A TV helicopter buzzing overhead. Baltimore County firefighters and Maryland Natural Resources Police officers on the scene. Defying a police order, two men in an inflatable boat braved the elements on the icy Patapsco River.
Last week's much-publicized incident in Linthicum had all the elements of a daring rescue, except the victim was no capsized fisherman or stranded swimmer. It was a deer — as in a wild animal. You know, the kind that live out there, where they take their chances with cold weather and rivers and other of Mother Nature's challenges.
Treating animals humanely is one thing. Risking one's life — and in so doing, occupying the time of emergency responders who would have had to jump in after them — was not a particularly brilliant move on the part of the two bystanders who took action.
Admittedly, it isn't pleasant to witness what these two men saw: a deer that broke through the ice while crossing the river and was desperately struggling to get out. That they felt such deep compassion for the animal is to their credit.
But, as the DNR police report, Good Samaritans Jim Hart and Khalil Abusakran were dressed in nothing more protective than jackets and jeans. After successfully freeing the doe, they were cited by police for not having life vests in their rubber boat.
Those $90 citations may strike some animal lovers as harsh and insensitive, but the two could have been arrested and charged with failing to obey a lawful order from police, which carries of fine of up to $1,500 and 30 days in jail. They also might've been killed.
The point is, what the two men did was foolhardy. Worse, it may prompt others to take similar action. Deer are abundant in this state, and opportunities to perform dangerous stunts on their behalf are no doubt growing every day.
Few animals seem to inspire more irrational behavior by humans. To many suburbanites, deer are garden pests, tick and disease spreaders and traffic nuisances. Others view deer as something akin to 3-D Walt Disney characters: loveable, cute and cuddly vegetarians, and therefore deserving of absolute protection.

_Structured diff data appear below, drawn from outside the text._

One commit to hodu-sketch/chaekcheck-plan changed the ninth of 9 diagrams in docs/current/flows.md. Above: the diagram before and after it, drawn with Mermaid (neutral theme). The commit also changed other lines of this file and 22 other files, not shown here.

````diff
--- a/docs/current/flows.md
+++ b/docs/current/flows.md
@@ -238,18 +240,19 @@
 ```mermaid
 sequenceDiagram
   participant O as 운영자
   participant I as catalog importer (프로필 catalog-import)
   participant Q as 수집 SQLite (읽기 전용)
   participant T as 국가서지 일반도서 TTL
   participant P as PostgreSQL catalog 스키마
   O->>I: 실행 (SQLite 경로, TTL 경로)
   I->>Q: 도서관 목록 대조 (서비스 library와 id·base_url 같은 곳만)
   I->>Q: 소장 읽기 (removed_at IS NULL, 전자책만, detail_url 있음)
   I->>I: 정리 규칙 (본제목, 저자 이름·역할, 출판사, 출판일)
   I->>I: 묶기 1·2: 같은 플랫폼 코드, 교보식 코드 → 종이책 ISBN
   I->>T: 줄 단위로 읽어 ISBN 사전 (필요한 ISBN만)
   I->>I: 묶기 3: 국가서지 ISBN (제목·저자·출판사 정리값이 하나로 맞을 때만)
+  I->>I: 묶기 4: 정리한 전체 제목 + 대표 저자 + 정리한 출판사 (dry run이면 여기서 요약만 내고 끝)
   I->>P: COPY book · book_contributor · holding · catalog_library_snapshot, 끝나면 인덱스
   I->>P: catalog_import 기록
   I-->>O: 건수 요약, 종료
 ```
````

Instead of patrolling the Patapsco, anyone serious about deer welfare would be better off patrolling I-95. An estimated 32,000 deer are hit by cars (or vice versa) each year in Maryland. Nationally, they are involved in 1.5 million car crashes each year.
How sad for the smaller mammals like skunks, woodchucks or opossums that don't generally inspire people to get in a boat in the midst of freezing weather to rescue them when they encounter hazards. Tough luck for that branch of the animal kingdom. Snakes and bats have it worse; people would be more likely to swing an oar at them.

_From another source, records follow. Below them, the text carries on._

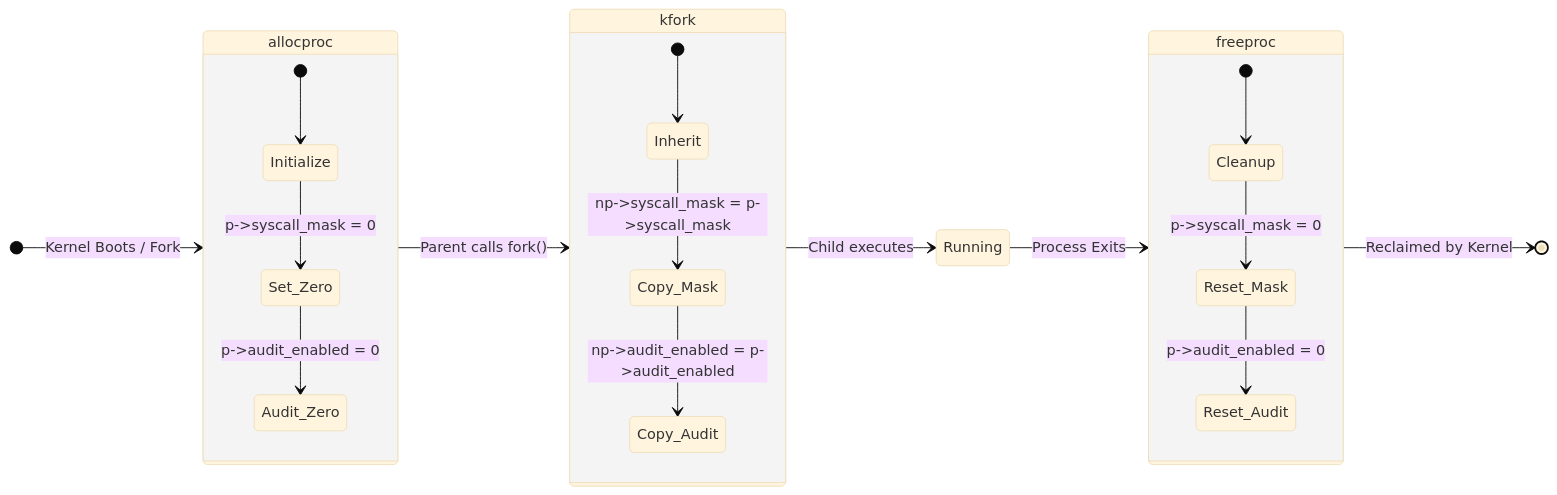
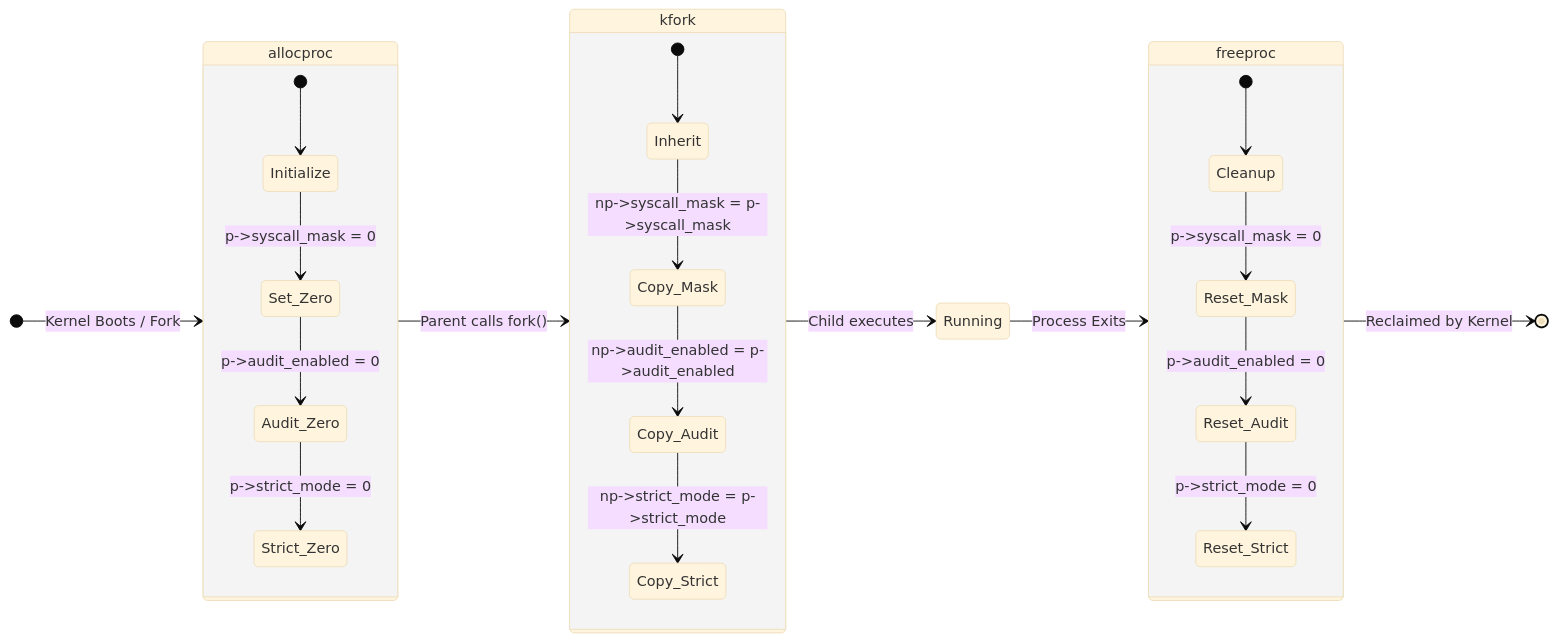
One commit to SangNmd2004/xv6-syscall-filter changed the second of 2 diagrams in README.md. Above: the diagram before and after it, drawn with Mermaid (base theme). The commit also changed other lines of this file, not shown here.

Commit message:
Update README diagrams to include Strict Mode logic

````diff
--- a/README.md
+++ b/README.md
@@ -96,30 +101,33 @@
 ```mermaid
 stateDiagram-v2
     direction LR
     [*] --> allocproc: Kernel Boots / Fork
     
     state allocproc {
         [*] --> Initialize
         Initialize --> Set_Zero: p->syscall_mask = 0
         Set_Zero --> Audit_Zero: p->audit_enabled = 0
+        Audit_Zero --> Strict_Zero: p->strict_mode = 0
     }
     
     allocproc --> kfork: Parent calls fork()
     
     state kfork {
         [*] --> Inherit
         Inherit --> Copy_Mask: np->syscall_mask = p->syscall_mask
         Copy_Mask --> Copy_Audit: np->audit_enabled = p->audit_enabled
+        Copy_Audit --> Copy_Strict: np->strict_mode = p->strict_mode
     }
     
     kfork --> Running: Child executes
     Running --> freeproc: Process Exits
     
     state freeproc {
         [*] --> Cleanup
         Cleanup --> Reset_Mask: p->syscall_mask = 0
         Reset_Mask --> Reset_Audit: p->audit_enabled = 0
+        Reset_Audit --> Reset_Strict: p->strict_mode = 0
     }
     
     freeproc --> [*]: Reclaimed by Kernel
 ```
````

But until such animals come up with their own versions of police and fire crews, the chief job for the human variety is to keep people safe. The citations are a slap on the wrist compared to the risks involved. Bipedal primates ought to know better.